> TASK TO CARRY OUT
Report each line of the data that has "while" somewhere in it.

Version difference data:

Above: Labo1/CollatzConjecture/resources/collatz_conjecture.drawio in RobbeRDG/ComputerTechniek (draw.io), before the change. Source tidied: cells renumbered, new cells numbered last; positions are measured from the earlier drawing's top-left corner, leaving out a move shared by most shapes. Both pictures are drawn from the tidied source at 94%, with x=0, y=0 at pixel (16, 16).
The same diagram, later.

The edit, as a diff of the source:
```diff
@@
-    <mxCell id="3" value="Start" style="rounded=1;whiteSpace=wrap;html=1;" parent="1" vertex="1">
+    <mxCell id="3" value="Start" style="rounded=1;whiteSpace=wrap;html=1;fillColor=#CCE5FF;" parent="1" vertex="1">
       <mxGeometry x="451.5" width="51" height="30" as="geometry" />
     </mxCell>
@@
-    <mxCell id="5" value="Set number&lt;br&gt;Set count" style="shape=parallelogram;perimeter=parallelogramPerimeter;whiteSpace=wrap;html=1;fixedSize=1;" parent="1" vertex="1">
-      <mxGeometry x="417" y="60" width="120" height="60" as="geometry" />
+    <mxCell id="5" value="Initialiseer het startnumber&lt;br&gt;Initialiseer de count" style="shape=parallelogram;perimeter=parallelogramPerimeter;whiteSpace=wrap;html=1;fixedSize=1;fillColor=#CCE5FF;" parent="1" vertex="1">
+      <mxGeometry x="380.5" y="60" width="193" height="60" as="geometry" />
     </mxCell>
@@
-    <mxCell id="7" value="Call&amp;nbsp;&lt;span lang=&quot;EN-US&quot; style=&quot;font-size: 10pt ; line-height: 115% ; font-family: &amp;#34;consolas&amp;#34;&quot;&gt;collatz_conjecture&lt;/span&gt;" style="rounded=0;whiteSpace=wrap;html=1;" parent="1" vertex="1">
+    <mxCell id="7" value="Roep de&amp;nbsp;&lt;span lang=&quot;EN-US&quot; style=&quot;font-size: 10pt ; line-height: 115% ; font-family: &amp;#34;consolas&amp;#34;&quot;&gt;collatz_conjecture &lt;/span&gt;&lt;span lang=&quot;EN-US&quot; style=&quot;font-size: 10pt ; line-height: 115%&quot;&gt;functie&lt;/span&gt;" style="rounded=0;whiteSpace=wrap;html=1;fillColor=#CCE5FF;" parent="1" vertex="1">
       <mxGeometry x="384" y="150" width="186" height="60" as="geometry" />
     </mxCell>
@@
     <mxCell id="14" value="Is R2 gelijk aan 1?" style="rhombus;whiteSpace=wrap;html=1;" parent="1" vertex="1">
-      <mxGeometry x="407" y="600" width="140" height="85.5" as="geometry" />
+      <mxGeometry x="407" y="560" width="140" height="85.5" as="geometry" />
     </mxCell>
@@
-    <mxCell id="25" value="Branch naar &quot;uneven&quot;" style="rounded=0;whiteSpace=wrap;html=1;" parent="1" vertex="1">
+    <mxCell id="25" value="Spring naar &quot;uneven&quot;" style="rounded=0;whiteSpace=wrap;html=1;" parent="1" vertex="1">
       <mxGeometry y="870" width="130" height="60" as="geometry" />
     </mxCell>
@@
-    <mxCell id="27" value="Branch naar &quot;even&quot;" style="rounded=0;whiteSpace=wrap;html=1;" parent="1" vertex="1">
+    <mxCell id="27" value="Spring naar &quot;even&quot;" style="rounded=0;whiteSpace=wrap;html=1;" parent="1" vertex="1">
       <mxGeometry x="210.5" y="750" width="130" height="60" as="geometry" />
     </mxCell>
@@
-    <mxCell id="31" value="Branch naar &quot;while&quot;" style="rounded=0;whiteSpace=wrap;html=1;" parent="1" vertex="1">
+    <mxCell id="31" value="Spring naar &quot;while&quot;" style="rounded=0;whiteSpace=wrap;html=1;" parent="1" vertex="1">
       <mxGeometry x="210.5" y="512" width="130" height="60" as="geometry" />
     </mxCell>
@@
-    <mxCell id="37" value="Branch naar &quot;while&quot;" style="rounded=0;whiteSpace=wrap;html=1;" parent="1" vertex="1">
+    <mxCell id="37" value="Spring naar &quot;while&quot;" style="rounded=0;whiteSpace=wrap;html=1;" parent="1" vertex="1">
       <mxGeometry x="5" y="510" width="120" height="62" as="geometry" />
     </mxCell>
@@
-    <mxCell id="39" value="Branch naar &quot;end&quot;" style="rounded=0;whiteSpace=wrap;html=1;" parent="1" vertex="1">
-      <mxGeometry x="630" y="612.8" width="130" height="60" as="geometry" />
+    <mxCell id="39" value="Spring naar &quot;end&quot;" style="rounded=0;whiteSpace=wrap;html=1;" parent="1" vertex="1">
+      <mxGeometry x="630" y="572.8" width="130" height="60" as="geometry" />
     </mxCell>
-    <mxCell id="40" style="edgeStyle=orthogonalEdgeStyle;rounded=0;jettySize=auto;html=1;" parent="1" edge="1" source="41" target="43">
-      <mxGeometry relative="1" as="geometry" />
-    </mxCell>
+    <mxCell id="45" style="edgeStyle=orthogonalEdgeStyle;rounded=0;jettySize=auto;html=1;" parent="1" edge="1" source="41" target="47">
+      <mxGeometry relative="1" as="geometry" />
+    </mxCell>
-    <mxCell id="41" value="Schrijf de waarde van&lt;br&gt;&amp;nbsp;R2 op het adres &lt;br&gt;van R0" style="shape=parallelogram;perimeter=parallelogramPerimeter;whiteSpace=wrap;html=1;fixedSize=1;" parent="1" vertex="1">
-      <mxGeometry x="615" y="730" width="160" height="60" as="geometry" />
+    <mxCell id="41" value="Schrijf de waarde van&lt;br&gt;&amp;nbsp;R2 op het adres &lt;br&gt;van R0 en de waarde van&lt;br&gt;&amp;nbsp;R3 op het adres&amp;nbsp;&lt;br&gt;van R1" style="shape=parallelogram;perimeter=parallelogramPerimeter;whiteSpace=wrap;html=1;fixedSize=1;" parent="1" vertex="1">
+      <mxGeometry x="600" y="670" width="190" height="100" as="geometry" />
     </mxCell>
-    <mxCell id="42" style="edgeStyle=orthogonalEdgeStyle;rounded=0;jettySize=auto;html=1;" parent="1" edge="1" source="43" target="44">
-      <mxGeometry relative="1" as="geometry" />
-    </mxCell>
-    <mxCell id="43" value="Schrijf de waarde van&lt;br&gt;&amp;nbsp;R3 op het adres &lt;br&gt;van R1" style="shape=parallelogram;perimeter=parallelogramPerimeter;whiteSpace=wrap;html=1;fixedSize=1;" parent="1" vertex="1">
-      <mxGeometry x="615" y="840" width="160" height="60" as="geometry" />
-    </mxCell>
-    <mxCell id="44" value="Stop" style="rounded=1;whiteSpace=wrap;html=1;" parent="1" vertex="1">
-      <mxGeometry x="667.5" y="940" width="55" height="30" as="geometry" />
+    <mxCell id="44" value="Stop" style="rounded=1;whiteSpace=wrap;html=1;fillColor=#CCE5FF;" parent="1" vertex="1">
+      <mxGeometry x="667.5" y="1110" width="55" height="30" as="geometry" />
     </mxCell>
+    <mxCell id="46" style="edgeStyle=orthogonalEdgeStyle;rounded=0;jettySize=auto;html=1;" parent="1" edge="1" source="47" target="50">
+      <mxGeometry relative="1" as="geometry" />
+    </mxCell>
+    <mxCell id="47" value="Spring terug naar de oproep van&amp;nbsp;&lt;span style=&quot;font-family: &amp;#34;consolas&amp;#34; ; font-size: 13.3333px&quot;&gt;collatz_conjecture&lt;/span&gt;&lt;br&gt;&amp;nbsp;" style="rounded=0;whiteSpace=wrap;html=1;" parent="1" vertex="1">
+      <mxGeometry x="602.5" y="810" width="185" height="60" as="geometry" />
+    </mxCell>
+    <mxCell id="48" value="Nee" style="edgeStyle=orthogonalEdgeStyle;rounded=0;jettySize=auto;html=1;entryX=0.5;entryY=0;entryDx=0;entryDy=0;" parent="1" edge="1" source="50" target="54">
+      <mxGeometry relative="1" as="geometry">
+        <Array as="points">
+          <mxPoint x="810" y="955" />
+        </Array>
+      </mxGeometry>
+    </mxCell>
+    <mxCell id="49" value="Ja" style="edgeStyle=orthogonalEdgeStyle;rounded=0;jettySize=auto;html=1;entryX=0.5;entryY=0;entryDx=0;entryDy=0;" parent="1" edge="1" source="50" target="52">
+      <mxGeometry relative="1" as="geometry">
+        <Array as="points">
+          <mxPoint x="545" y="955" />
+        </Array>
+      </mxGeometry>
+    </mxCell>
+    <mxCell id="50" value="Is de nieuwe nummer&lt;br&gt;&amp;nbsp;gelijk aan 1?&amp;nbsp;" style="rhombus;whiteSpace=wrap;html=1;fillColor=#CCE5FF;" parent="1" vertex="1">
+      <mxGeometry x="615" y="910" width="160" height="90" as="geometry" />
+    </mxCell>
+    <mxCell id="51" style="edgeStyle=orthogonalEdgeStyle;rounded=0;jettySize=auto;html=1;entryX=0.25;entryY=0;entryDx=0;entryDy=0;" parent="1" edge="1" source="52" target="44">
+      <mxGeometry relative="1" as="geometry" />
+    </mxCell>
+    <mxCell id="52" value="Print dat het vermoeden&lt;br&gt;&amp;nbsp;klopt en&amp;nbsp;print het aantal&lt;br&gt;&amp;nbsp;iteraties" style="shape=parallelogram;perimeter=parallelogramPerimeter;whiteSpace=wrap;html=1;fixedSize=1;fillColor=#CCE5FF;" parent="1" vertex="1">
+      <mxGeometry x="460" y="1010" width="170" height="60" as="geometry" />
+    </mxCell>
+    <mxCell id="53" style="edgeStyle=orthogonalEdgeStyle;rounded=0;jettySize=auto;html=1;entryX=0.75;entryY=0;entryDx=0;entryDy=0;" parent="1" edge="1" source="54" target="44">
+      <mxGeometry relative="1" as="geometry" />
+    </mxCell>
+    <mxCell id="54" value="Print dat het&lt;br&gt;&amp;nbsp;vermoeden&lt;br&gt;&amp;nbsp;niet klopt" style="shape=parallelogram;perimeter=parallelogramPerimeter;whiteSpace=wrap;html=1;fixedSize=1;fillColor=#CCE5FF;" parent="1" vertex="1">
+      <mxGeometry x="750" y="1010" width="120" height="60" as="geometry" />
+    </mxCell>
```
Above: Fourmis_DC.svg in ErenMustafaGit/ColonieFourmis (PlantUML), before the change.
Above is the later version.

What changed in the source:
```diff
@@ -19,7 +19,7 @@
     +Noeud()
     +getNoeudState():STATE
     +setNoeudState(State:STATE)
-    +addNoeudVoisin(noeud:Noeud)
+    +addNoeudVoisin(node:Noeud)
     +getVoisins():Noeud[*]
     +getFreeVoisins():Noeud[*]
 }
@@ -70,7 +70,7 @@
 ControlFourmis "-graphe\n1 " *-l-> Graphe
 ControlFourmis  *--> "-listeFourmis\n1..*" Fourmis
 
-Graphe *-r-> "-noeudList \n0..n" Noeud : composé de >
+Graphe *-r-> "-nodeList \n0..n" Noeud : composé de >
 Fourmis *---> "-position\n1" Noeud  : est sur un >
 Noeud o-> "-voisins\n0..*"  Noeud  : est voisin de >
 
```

> ANSWER SECTION
-    <mxCell id="31" value="Branch naar &quot;while&quot;" style="rounded=0;whiteSpace=wrap;html=1;" parent="1" vertex="1">
+    <mxCell id="31" value="Spring naar &quot;while&quot;" style="rounded=0;whiteSpace=wrap;html=1;" parent="1" vertex="1">
-    <mxCell id="37" value="Branch naar &quot;while&quot;" style="rounded=0;whiteSpace=wrap;html=1;" parent="1" vertex="1">
+    <mxCell id="37" value="Spring naar &quot;while&quot;" style="rounded=0;whiteSpace=wrap;html=1;" parent="1" vertex="1">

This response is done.